> [Exercise brief] Search the entries for the word "RunUA". Copy every line where it turns up.

> [Available data]
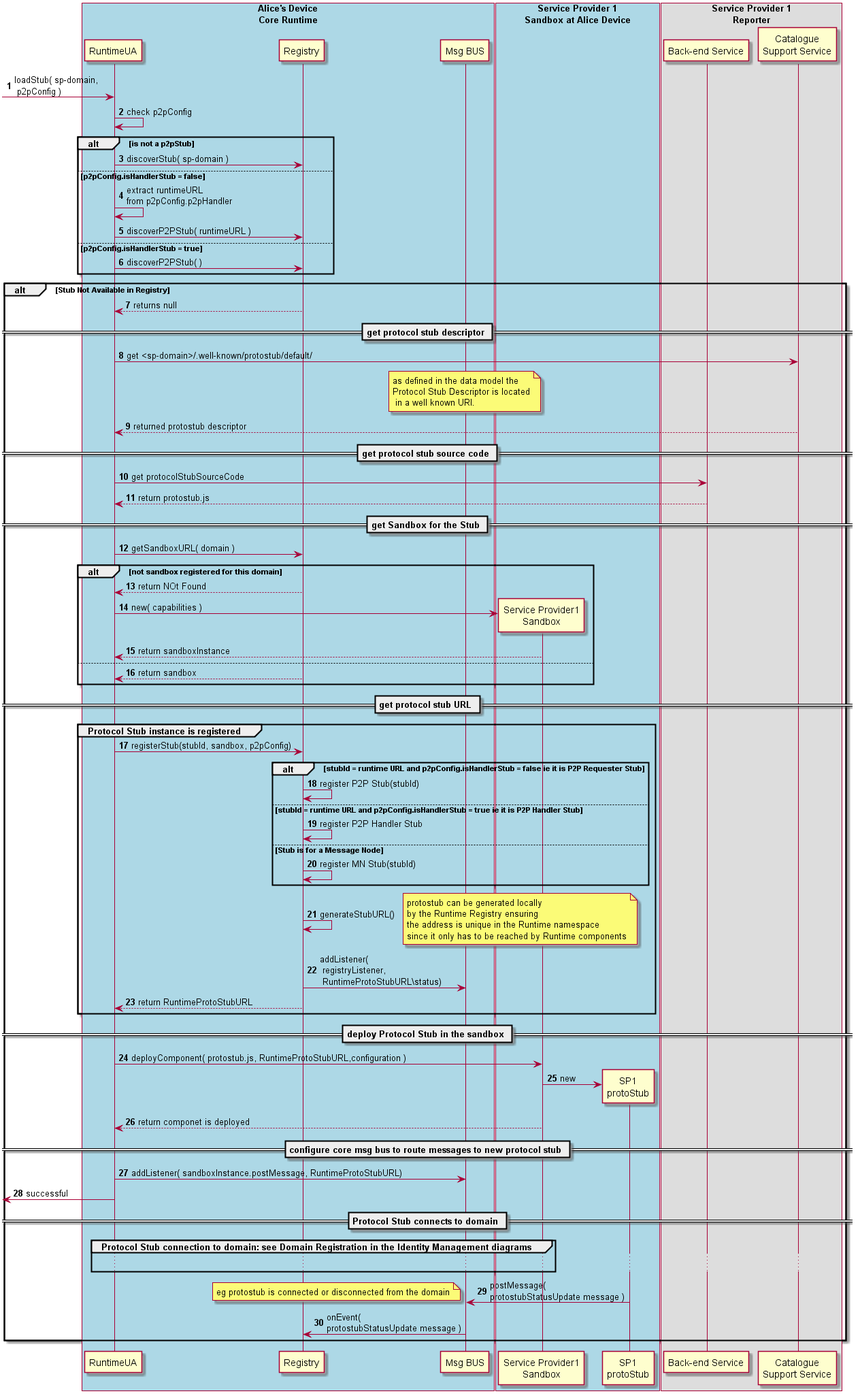
reTHINK-project/specs keeps this PlantUML diagram as dynamic-view/basics/deploy-protostub.png. Above is the earlier version. Its source is kept beside it as dynamic-view/basics/deploy-protostub.plantuml.
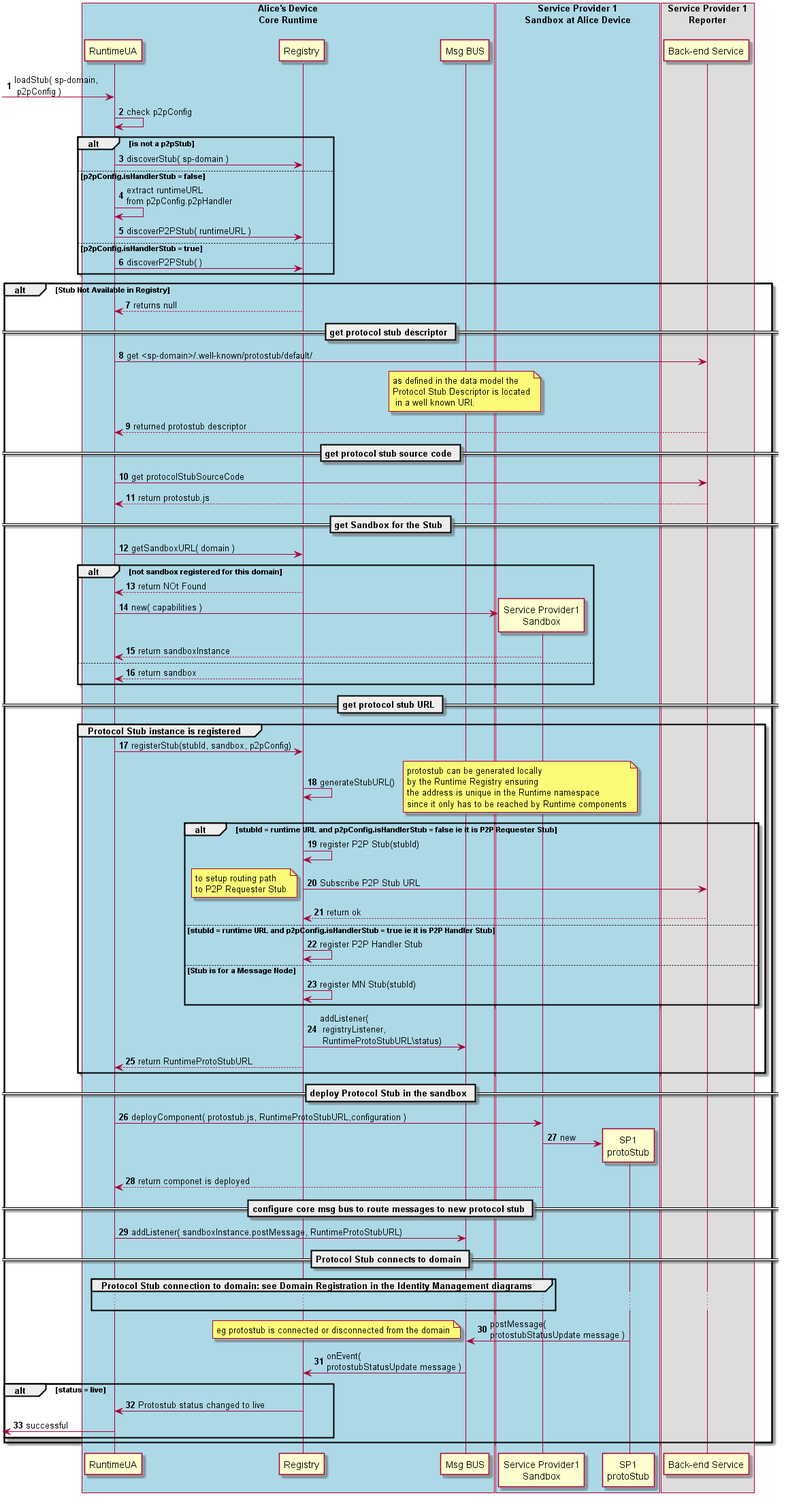
The same diagram one commit later.

Diff of the diagram source:
```diff
@@ -15,7 +15,6 @@
 !define SHOW_ServiceProvider1SandboxManagerAtRuntimeA
 
 !define SHOW_SP1
-!define SHOW_Cat1
 
 !include ../runtime_objects.plantuml
 
@@ -40,7 +39,7 @@
 == get protocol stub descriptor ==
 
 
-	RunUA@A -> Cat1 : get <sp-domain>/.well-known/protostub/default/
+	RunUA@A -> SP1 : get <sp-domain>/.well-known/protostub/default/
 
 		note over BUS@A
 			as defined in the data model the
@@ -48,7 +47,7 @@
 			 in a well known URI.
 		end note
 
-	RunUA@A <-- Cat1 : returned protostub descriptor
+	RunUA@A <-- SP1 : returned protostub descriptor
 
 	== get protocol stub source code ==
 
@@ -81,14 +80,6 @@
 	group Protocol Stub instance is registered
 		RunUA@A -> RunReg@A : registerStub(stubId, sandbox, p2pConfig)
 
-		alt stubId = runtime URL and p2pConfig.isHandlerStub = false ie it is P2P Requester Stub
-			RunReg@A -> RunReg@A : register P2P Stub(stubId)
-		else stubId = runtime URL and p2pConfig.isHandlerStub = true ie it is P2P Handler Stub
-			RunReg@A -> RunReg@A : register P2P Handler Stub
-		else Stub is for a Message Node
-			RunReg@A -> RunReg@A : register MN Stub(stubId)
-		end
-
 		RunReg@A -> RunReg@A : generateStubURL()
 
 		note right
@@ -97,6 +88,21 @@
 			the address is unique in the Runtime namespace
 			since it only has to be reached by Runtime components
 		end note
+
+		alt stubId = runtime URL and p2pConfig.isHandlerStub = false ie it is P2P Requester Stub
+			RunReg@A -> RunReg@A : register P2P Stub(stubId)
+
+			RunReg@A -> SP1 : Subscribe P2P Stub URL
+			note left
+				to setup routing path
+				to P2P Requester Stub
+			end note
+			RunReg@A <-- SP1 : return ok
+		else stubId = runtime URL and p2pConfig.isHandlerStub = true ie it is P2P Handler Stub
+			RunReg@A -> RunReg@A : register P2P Handler Stub
+		else Stub is for a Message Node
+			RunReg@A -> RunReg@A : register MN Stub(stubId)
+		end
 
 		RunReg@A -> BUS@A : addListener(\n registryListener,\n RuntimeProtoStubURL\status)
 
@@ -107,8 +113,6 @@
 
 
 	RunUA@A -> Sand1@A : deployComponent( protostub.js, RuntimeProtoStubURL,configuration )
-
-
 
 	create Proto1@A
 	Sand1@A -> Proto1@A : new
@@ -121,8 +125,6 @@
 
 	BUS@A <- RunUA@A : addListener( sandboxInstance.postMessage, RuntimeProtoStubURL)
 
-	 <- RunUA@A : successful
-
 == Protocol Stub connects to domain ==
 
 	group Protocol Stub connection to domain: see Domain Registration in the Identity Management diagrams
@@ -133,13 +135,18 @@
 
 	Proto1@A -> BUS@A : postMessage( \nprotostubStatusUpdate message )
 
-
 	note left
 		eg protostub is connected or disconnected from the domain
 	end note
 
 	BUS@A -> RunReg@A : onEvent( \nprotostubStatusUpdate message )
 
+	alt status = live
+		RunReg@A -> RunUA@A : Protostub status changed to live
+		<- RunUA@A : successful
+
+	end group
+
 end
 
 @enduml
```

> [Written solution]
-	RunUA@A -> Cat1 : get <sp-domain>/.well-known/protostub/default/
+	RunUA@A -> SP1 : get <sp-domain>/.well-known/protostub/default/
-	RunUA@A <-- Cat1 : returned protostub descriptor
+	RunUA@A <-- SP1 : returned protostub descriptor
 		RunUA@A -> RunReg@A : registerStub(stubId, sandbox, p2pConfig)
 	RunUA@A -> Sand1@A : deployComponent( protostub.js, RuntimeProtoStubURL,configuration )
 	BUS@A <- RunUA@A : addListener( sandboxInstance.postMessage, RuntimeProtoStubURL)
-	 <- RunUA@A : successful
+		RunReg@A -> RunUA@A : Protostub status changed to live
+		<- RunUA@A : successful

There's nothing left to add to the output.